## Exercise aim:
Work out how many lines in the entries below include the word "selah". Give nothing but the number.

[Itemized modification records]

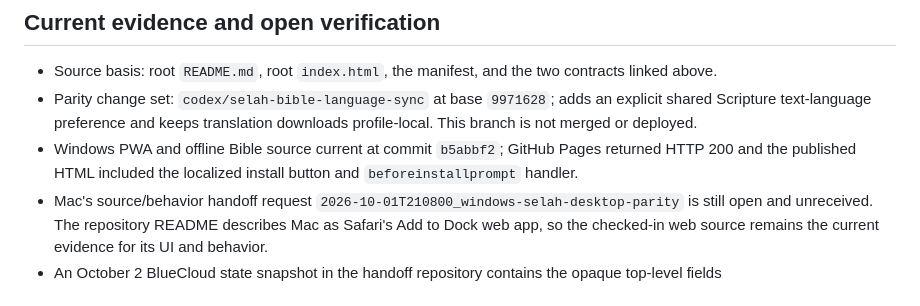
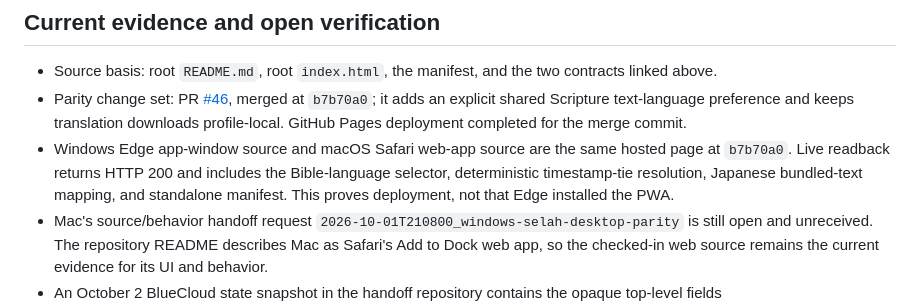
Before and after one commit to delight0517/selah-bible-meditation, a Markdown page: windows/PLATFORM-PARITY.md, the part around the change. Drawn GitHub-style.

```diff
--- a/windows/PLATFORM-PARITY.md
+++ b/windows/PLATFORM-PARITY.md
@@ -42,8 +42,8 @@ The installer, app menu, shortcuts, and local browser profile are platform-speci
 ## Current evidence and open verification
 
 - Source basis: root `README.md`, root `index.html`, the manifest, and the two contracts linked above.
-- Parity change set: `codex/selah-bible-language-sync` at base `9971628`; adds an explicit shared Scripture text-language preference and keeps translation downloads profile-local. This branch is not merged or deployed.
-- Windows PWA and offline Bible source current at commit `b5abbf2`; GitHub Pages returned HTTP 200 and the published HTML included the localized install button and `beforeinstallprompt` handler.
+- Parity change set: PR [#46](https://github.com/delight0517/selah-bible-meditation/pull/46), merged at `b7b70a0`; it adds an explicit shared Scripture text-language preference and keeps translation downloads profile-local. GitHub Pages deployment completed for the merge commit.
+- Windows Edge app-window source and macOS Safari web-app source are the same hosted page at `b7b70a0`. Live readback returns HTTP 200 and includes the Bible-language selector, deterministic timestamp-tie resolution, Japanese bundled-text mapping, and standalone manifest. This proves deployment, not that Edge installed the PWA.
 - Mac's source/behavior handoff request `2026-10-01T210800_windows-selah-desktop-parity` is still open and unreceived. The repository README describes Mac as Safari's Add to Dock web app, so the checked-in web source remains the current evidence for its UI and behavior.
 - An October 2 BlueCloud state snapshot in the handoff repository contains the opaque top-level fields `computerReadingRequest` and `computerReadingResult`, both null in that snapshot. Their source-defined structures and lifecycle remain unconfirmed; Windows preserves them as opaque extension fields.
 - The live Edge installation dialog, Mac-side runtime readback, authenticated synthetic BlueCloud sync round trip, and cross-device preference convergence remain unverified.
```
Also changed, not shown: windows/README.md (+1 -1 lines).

## Response below:
4